There is evidence that deer have been living on the island for thousands of years. They are still there, in such large numbers that they have to be hunted periodically to prevent starvation since there are no large predators on the island.

The fauna are very benign; no mountain lions, coyotes or poisonous snakes have made it to the island.

They do have signs on the dock warning visitors about poison oak and ticks, but that is only of concern in the more heavily wooded trails up the mountain.

We came across a pretty, young deer not far from the cove, who wasn't particularly worried about our presence.

Angel Island deerAngel Island Deer

Getting to Angel Island

The island is only accessible by boat.

There are two ferries that go to Angel Island: the Golden Gate Ferry from San Francisco and the Angel Island Ferry from Tiburon.

Map of SF Ferries
  • The Golden Gate Ferry to Angel Island leaves from the Ferry Building Terminal, see the schedule. Roundtrip is $31 for adults, $16 for kids age 5+, and seniors 65+, and free for kids under 5. The trip lasts from 30 minutes to over an hour, depending on where the ferry stops. No reservations needed.
  • The Angel Island Ferry from Tiburon leaves from the dock in Tiburon, across the Golden Gate Bridge from San Francisco. Ferry frequency is seasonal (e.g. weekends only in winter). See the schedule. The trip costs $18 roundtrip, $16 for 65+, $15 for 6-12, $6 for 3-5, and takes about 12 minutes. Cash or checks only; no credit cards or Clipper cards. Pay on the boat, or book a reservation on their website.

Tiburon is about a 20 minute drive from San Francisco.

Ayala Cove Angel IslandAyala Cove and Ferry Dock, Angel Island

Tip: if you're coming by BART or Muni Metro in SF, you can get off at the Embarcadero stop and catch the Golden Gate Ferry from the Ferry Building to Angel Island.

Parking in Tiburon

The commercial areas in Tiburon have mostly 2-hour street parking.

There are a number of parking lots in the town of Tiburon near the ferry terminal, some pretty cheap ($5) and one close by that's not cheap; depends how close to the dock you want to be. Their rates may have changed.

  • Woodlands Market Lot: $5 per day.
  • Bank of America Lot: $5 per day.
  • Point Tiburon Parking Lot: $3 per hour, $13 for 8 hours.
Parking lots map of Tiburon

The Angel Island Cove Cafe

After you're done exploring, head back to the dock to the Cove Cafe.

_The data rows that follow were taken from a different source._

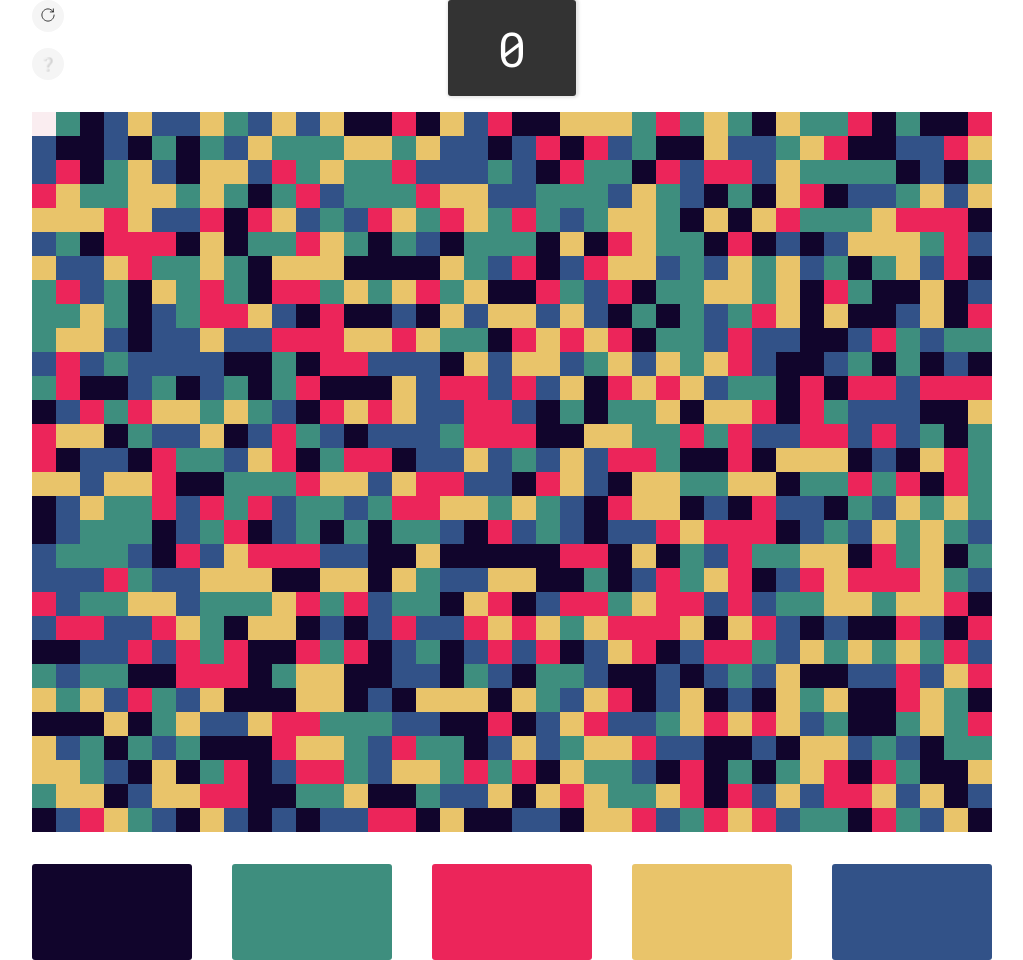
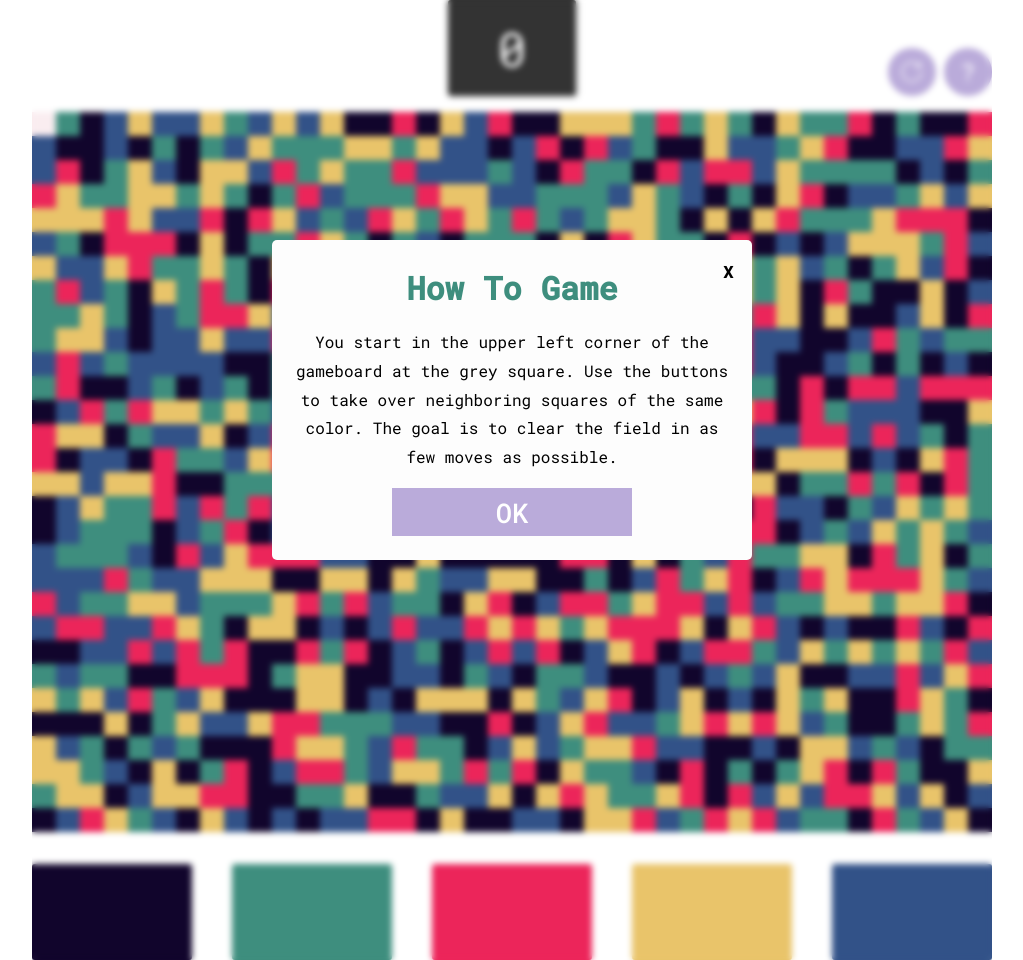
Before and after one commit to mahmutoz/color-blast-game, a plain HTML site: page index.html in a window 1280 px wide. Shown: the whole page, without its empty margins (128-1151 px from the left). Drawn offline with Linux system fonts and the light colour scheme.

Commit message:
Add 'How togame' modal

```diff
--- a/index.html
+++ b/index.html
@@ -13,10 +13,20 @@
         <ul>
           <li>
             <button class="nav-btn" onclick="location.reload()">
-              <img src="./img/reset.svg" alt="reset" />
+              <svg xmlns="http://www.w3.org/2000/svg" width="16px" height="16px" viewBox="0 0 21 21"><g fill="none" fill-rule="evenodd" stroke="currentColor" stroke-linecap="round" stroke-linejoin="round" transform="matrix(0 1 1 0 2.5 2.5)"><path d="m3.98652376 1.07807068c-2.38377179 1.38514556-3.98652376 3.96636605-3.98652376 6.92192932 0 4.418278 3.581722 8 8 8s8-3.581722 8-8-3.581722-8-8-8"/><path d="m4 1v4h-4" transform="matrix(1 0 0 -1 0 6)"/></g></svg>
             </button>
           </li>
-          <li><button class="nav-btn">❔</button></li>
+          <li>
+            <label for="howToGame" class="modal-label">?</label>
+            <input type="checkbox" id="howToGame" checked>
+            <label for="howToGame" class="how-to-game"></label>
+            <div class="how-to-game-wrapper">
+              <label for="howToGame" class="close">X</label>
+              <h2>How To Game</h2>
+              <p>You start in the upper left corner of the gameboard at the grey square. Use the buttons to take over neighboring squares of the same color. The goal is to clear the field in as few moves as possible.</p>
+              <label for="howToGame" class="startBtn">OK</label>
+            </div>
+          </li>
         </ul>
       </nav>
       <div class="scoreboard">0</div>
@@ -29,6 +39,6 @@
         <button class="btn" style="background-color: #325288"></button>
       </div>
     </div>
-    <script src="./script.js"></script>
+    <script src="./script.js" defer></script>
   </body>
 </html>
--- a/script.js
+++ b/script.js
@@ -36,10 +36,7 @@ function start() {
       for (let j = 0; j < columnCount; j++) {
         let divEl = document.createElement('div');
 
-        divEl.style.cssFloat = 'left';
         divEl.style.backgroundColor = colors[grid[i][j]];
-        divEl.style.width = '1.5rem';
-        divEl.style.height = '1.5rem';
         gameBoard.appendChild(divEl);
       }
     }
--- a/style.css
+++ b/style.css
@@ -1,4 +1,8 @@
 @import url('https://fonts.googleapis.com/css2?family=Roboto+Mono:wght@400;500&display=swap');
+
+:root {
+  --primary-color: #baabda;
+}
 
 * {
   margin: 0;
@@ -31,39 +35,126 @@ body {
 
 nav {
   position: absolute;
-  top: 0;
-  left: 0;
+  top: 3rem;
+  right: 0;
 }
 
 nav ul {
   display: flex;
-  flex-direction: column;
   justify-content: space-between;
   list-style: none;
 }
 
 nav li {
-  margin-bottom: 1rem;
-}
-
-.nav-btn {
-  display: block;
-  width: 2rem;
-  height: 2rem;
-  line-height: 1rem;
+  display: flex;
+  align-items: center;
+  justify-content: center;
+  text-align: center;
+  margin-left: 0.5rem;
+  width: 3rem;
+  height: 3rem;
+  line-height: 3rem;
   border-radius: 50%;
   cursor: pointer;
-  background-color: #f5f5f5;
   transition: 0.2s background-color ease-in;
 }
 
-.nav-btn img {
-  width: 1rem;
+.nav-btn svg {
+  display: inline-block;
+  width: 1.6rem;
+  height: 1.6rem;
+  color: #fff;
   transform: scaleX(-1); /* for mirror reflection */
 }
 
-.nav-btn:hover {
+.nav li:hover {
   background-color: #eee;
+}
+
+.nav-btn,
+.modal-label {
+  display: flex;
+  justify-content: center;
+  align-items: center;
+  width: 100%;
+  height: 100%;
+  cursor: pointer;
+  border-radius: 50%;
+  font-size: 150%;
+  color: #fff;
+  background-color: var(--primary-color);
+}
+
+input[type='checkbox'] {
+  appearance: none;
+  display: none;
+}
+
+input[type='checkbox']:checked ~ .how-to-game-wrapper,
+input[type='checkbox']:checked ~ .how-to-game {
+  display: flex;
+}
+
+.how-to-game {
+  position: absolute;
+  width: 60rem;
+  height: 60rem;
+  top: -3rem;
+  bottom: 0;
+  right: 0;
+  z-index: 10;
+  backdrop-filter: blur(3px);
+  cursor: pointer;
+  display: none;
+}
+
+.how-to-game-wrapper {
+  display: none;
+  flex-direction: column;
+  align-items: center;
+  width: 30rem;
+  height: 20rem;
+  padding: 1.5rem 1.4rem;
+  text-align: center;
+  background: #fdfdfd;
+  border-radius: 5px;
+  position: fixed;
+  top: 50%;
+  left: 50%;
+  transform: translate(-50%, -50%);
+  cursor: default;
+  z-index: 100;
+}
+
+.how-to-game-wrapper .close {
+  position: absolute;
+  width: 1rem;
+  height: 1rem;
+  top: 0.5rem;
+  right: 1rem;
+  font-weight: 700;
+  cursor: pointer;
+}
+
+.how-to-game-wrapper h2 {
+  font-size: 200%;
+  color: #3e8e7e;
+}
+
+.how-to-game-wrapper p {
+  margin-top: 1rem;
+  line-height: 1.8;
+}
+
+.startBtn {
+  width: 15rem;
+  height: 4rem;
+  background: var(--primary-color);
+  margin-top: 1rem;
+  font-size: 170%;
+  font-weight: 500;
+  color: #fff;
+  cursor: pointer;
 }
 
 .scoreboard {
@@ -84,6 +175,12 @@ nav li {
   width: 60rem;
   height: 45rem;
   background-color: #faedf0;
+}
+
+.game-board div {
+  float: left;
+  width: 1.5rem;
+  height: 1.5rem;
 }
 
 .color-control {
```
Also changed, not shown: img/reset.svg (deleted).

Have a hot dog, or a Caesar salad, and sit back on the patio with a cold beer while you wait for the return ferry.

The perfect ending for a pleasant day on Angel Island!

Cove Cafe Angel IslandCove Cafe

More to explore...